• [ASSIGNED TASK]
Your answer should consist of every line in the records that holds "resources".

*** EXCERPTED RECORDS ***

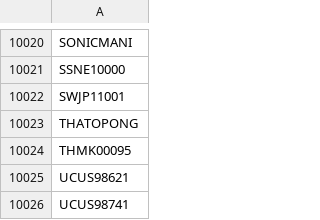
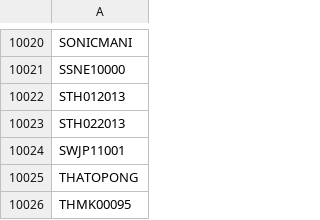
Before and after one commit to PS3-Pro/PSN-Content, a TSV file: resources/database/covers/index.tsv, drawn as a sheet; only a part is shown, gaps mark what is left out; the shorter side is filled out with more unchanged rows.

Commit message:
Auto-update: Covers and Blacklist indexes

```diff
--- a/resources/database/covers/index.tsv
+++ b/resources/database/covers/index.tsv
@@ -10021,2 +10021,4 @@ SONICMANI
 SSNE10000
+STH012013
+STH022013
 SWJP11001
```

*** End of EXCERPTED RECORDS ***

• [ANSWER BOX]
Before and after one commit to PS3-Pro/PSN-Content, a TSV file: resources/database/covers/index.tsv, drawn as a sheet; only a part is shown, gaps mark what is left out; the shorter side is filled out with more unchanged rows.
--- a/resources/database/covers/index.tsv
+++ b/resources/database/covers/index.tsv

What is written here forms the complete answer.